*What you will do*: Wherever a line holds the word "ipynb", copy that line from the data.

Content starts

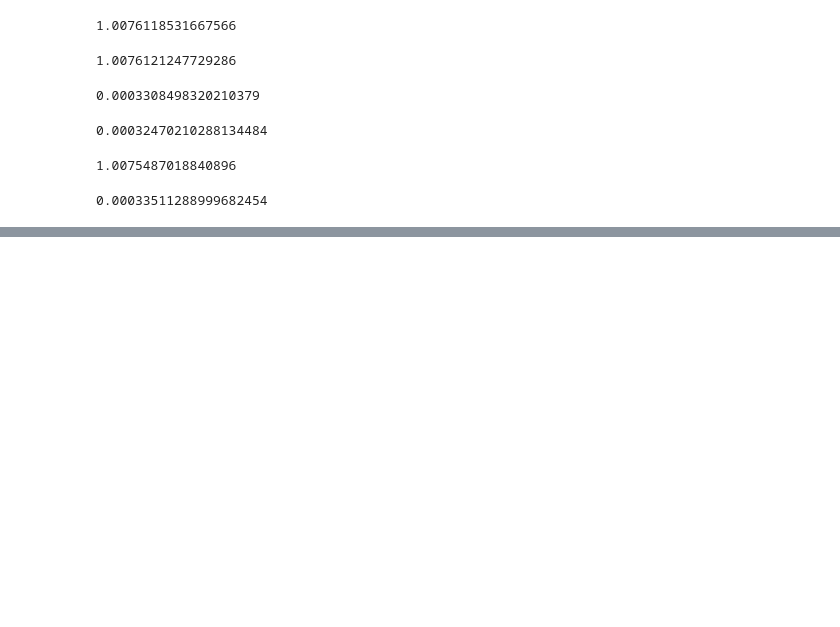
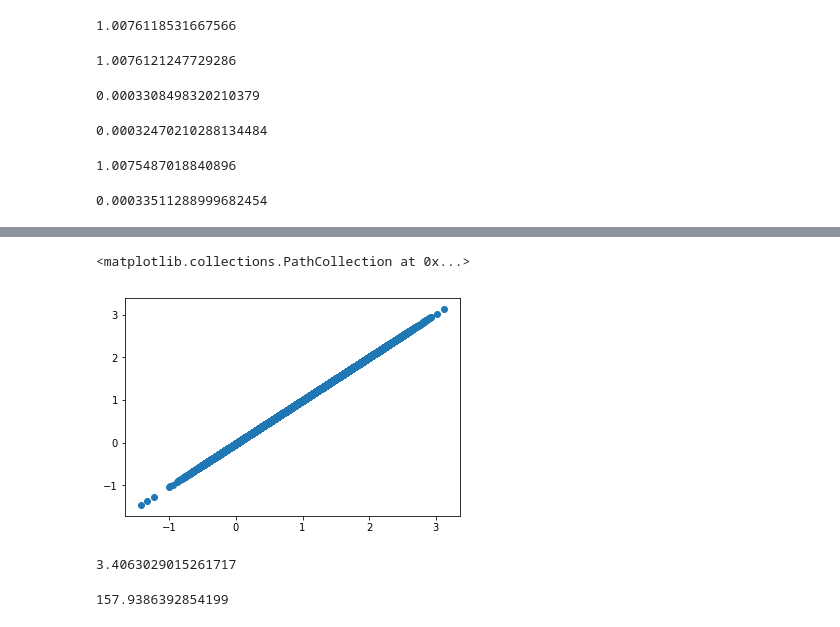
Before and after one commit to keiikegami/HeteroTreatment, a Jupyter notebook: simulation.ipynb, the cells around one changed output, grey strips where cells are left out. Drawn from its saved outputs; the diff is of its cells as text; code cells hidden in the pictures; blank space fills up the shorter version.

```diff
--- a/simulation.ipynb
+++ b/simulation.ipynb
@@ -102,0 +173,8 @@ This specification include the cross terms in the true model.
+# %%
+# neural nets
+# layerは2みたいに少なすぎるとダメ
+# 10がちょうどいい
+# 100とかデカ過ぎてもダメ
+# activationでも結構変わる。identity、reluは良い。logistic, tanhはダメ
+nn = MLPRegressor(hidden_layer_sizes=(10, ), activation='identity')
+nn.fit(x, y)
@@ -102,0 +189,28 @@ This specification include the cross terms in the true model.
+# %%
+# effect prediction on training sample 1
+effec_on_nontreat = nn.predict(x_counter)[0:half_size] - nn.predict(x)[0:half_size]
+effec_on_treat = nn.predict(x)[half_size:] - nn.predict(x_counter)[half_size:]
+# %%
+ITE_on_sample = np.hstack((effec_on_nontreat, effec_on_treat))
+# %%
+plt.scatter(true_ITE, ITE_on_sample)
+# %% [output]
+<matplotlib.collections.PathCollection at 0x...>
+[figure, added]
+# %%
+diff_nn = np.subtract(ITE_on_sample, true_ITE)
+dist_nn = np.sqrt(np.sum([i**2 for i in diff_nn]))
+dist_nn
+# %% [output]
+3.4063029015261717
+# %%
+# effect prediction on training sample 2
+# こっちの方が悪くなるの意外?
+effec_on_nontreat2 = nn.predict(x_counter)[0:half_size] - y[0:half_size].T
+effec_on_treat2 = y[half_size:].T - nn.predict(x_counter)[half_size:]
+ITE_on_sample2 = np.hstack((effec_on_nontreat2, effec_on_treat2))
+diff_nn2 = np.subtract(ITE_on_sample2, true_ITE)
+dist_nn2 = np.sqrt(np.sum([i**2 for i in diff_nn2]))
+dist_nn2
+# %% [output]
+157.9386392854199
```
Also changed, not shown: parts of 15 cells of this notebook.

Content ends

*Result of the task*:
Before and after one commit to keiikegami/HeteroTreatment, a Jupyter notebook: simulation.ipynb, the cells around one changed output, grey strips where cells are left out. Drawn from its saved outputs; the diff is of its cells as text; code cells hidden in the pictures; blank space fills up the shorter version.
--- a/simulation.ipynb
+++ b/simulation.ipynb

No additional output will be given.